■ About this exercise
Could you output every record below exactly, leaving out the pictures?

■ Data shown
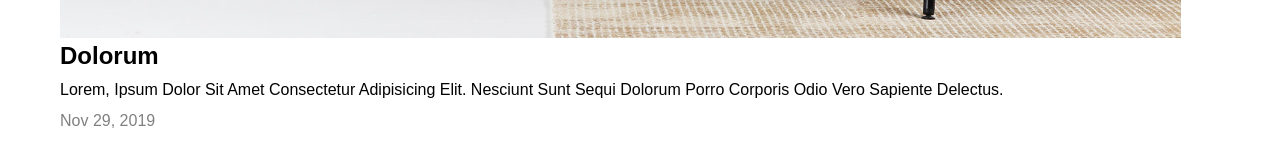
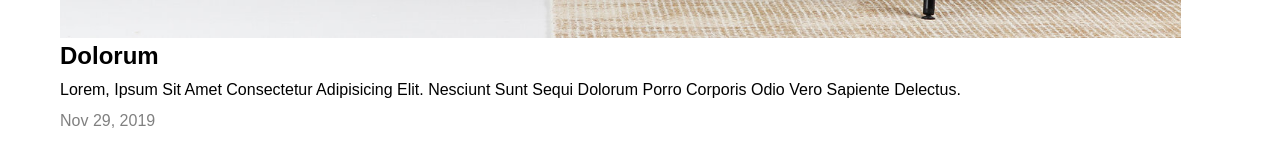
Before and after one commit to Nagema/web-git-teams, a plain HTML site: page components/news.html in a window 1280 px wide. Shown: the part 786-946 px from the top of the page. Drawn offline with Linux system fonts and the light colour scheme.

Commit message:
fix text

```diff
--- a/components/news.html
+++ b/components/news.html
@@ -35,8 +35,8 @@
             />
             <h2>dolorum</h2>
             <p>
-              Lorem, ipsum dolor sit amet consectetur adipisicing elit. Nesciunt
-              sunt sequi dolorum porro corporis odio vero sapiente delectus.
+              Lorem, ipsum sit amet consectetur adipisicing elit. Nesciunt sunt
+              sequi dolorum porro corporis odio vero sapiente delectus.
             </p>
             <p>nov 29, 2019</p>
           </div>
```
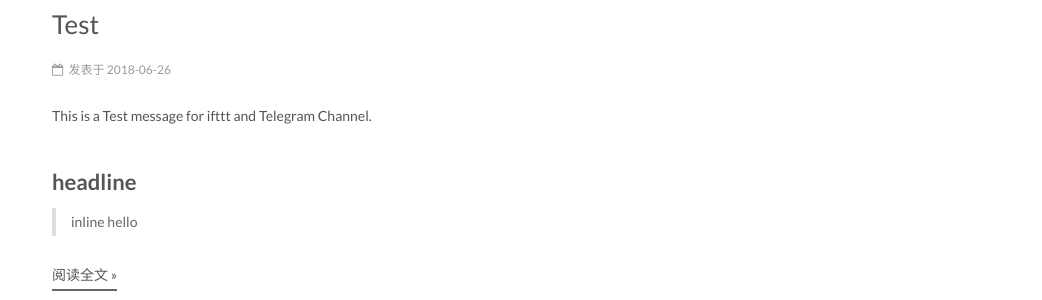
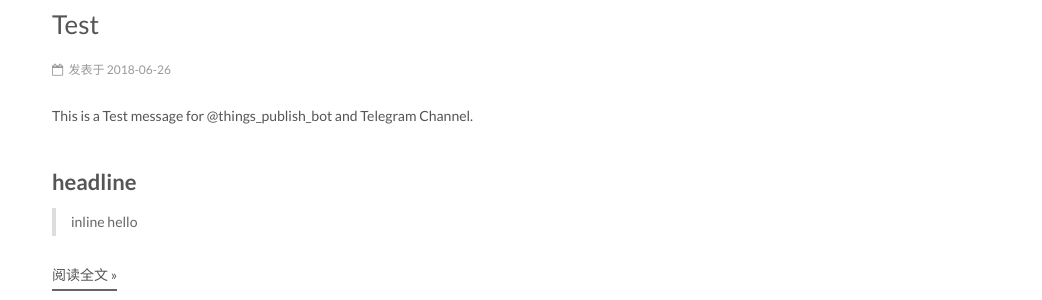
Before and after one commit to ddlee-cn/things-explained, a Jekyll site: the page built from index.html, in a window 1280 px wide. Shown: the part 161-461 px from the top of the page, without its empty margins (238-1280 px from the left). Built offline with Jekyll 4.4.1, drawn with Linux system fonts in a browser that asks for light colours; the list of posts is cut into pages by our own code.

Commit message:
Update 2018-06-26-Test-ifttt.md

```diff
--- a/_posts/2018-06-26-Test-ifttt.md
+++ b/_posts/2018-06-26-Test-ifttt.md
@@ -4,7 +4,7 @@ tags:
 - test
 ---
 
-This is a Test message for ifttt and Telegram Channel.
+This is a Test message for @things_publish_bot and Telegram Channel.
 
 ## headline
 
```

■ Task solution
Before and after one commit to Nagema/web-git-teams, a plain HTML site: page components/news.html in a window 1280 px wide. Shown: the part 786-946 px from the top of the page. Drawn offline with Linux system fonts and the light colour scheme.

Commit message:
fix text

```diff
--- a/components/news.html
+++ b/components/news.html
@@ -35,8 +35,8 @@
             />
             <h2>dolorum</h2>
             <p>
-              Lorem, ipsum dolor sit amet consectetur adipisicing elit. Nesciunt
-              sunt sequi dolorum porro corporis odio vero sapiente delectus.
+              Lorem, ipsum sit amet consectetur adipisicing elit. Nesciunt sunt
+              sequi dolorum porro corporis odio vero sapiente delectus.
             </p>
             <p>nov 29, 2019</p>
           </div>
```
Before and after one commit to ddlee-cn/things-explained, a Jekyll site: the page built from index.html, in a window 1280 px wide. Shown: the part 161-461 px from the top of the page, without its empty margins (238-1280 px from the left). Built offline with Jekyll 4.4.1, drawn with Linux system fonts in a browser that asks for light colours; the list of posts is cut into pages by our own code.

Commit message:
Update 2018-06-26-Test-ifttt.md

```diff
--- a/_posts/2018-06-26-Test-ifttt.md
+++ b/_posts/2018-06-26-Test-ifttt.md
@@ -4,7 +4,7 @@ tags:
 - test
 ---
 
-This is a Test message for ifttt and Telegram Channel.
+This is a Test message for @things_publish_bot and Telegram Channel.
 
 ## headline
 
```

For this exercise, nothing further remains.